Directions for this task: Filter the entries for the word "shown". Copy each line in which it occurs.
*** Opening Records for the task ***
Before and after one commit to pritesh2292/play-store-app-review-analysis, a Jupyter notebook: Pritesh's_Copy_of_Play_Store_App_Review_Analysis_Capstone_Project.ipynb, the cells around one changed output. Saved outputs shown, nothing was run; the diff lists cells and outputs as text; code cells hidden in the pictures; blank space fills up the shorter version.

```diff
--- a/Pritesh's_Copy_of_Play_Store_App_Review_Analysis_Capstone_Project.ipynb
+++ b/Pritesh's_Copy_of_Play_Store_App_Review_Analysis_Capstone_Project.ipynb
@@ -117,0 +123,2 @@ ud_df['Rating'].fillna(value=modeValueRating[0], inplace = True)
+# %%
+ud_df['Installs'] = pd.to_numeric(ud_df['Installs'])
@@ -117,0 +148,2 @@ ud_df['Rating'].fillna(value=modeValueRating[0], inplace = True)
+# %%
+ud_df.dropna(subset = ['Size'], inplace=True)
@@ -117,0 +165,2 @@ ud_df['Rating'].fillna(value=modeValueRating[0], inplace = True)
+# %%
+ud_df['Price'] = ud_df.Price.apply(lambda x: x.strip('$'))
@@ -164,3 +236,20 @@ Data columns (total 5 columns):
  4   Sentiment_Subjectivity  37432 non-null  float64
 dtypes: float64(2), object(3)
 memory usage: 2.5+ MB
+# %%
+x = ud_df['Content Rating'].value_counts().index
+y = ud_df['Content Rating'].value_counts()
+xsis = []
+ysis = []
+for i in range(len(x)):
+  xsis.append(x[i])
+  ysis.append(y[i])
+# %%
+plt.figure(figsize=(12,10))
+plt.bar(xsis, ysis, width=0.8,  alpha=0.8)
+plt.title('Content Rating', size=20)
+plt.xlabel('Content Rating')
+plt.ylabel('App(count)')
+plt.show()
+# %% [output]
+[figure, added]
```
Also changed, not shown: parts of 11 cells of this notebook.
*** Closing Records for the task ***
The answer:
Before and after one commit to pritesh2292/play-store-app-review-analysis, a Jupyter notebook: Pritesh's_Copy_of_Play_Store_App_Review_Analysis_Capstone_Project.ipynb, the cells around one changed output. Saved outputs shown, nothing was run; the diff lists cells and outputs as text; code cells hidden in the pictures; blank space fills up the shorter version.
Also changed, not shown: parts of 11 cells of this notebook.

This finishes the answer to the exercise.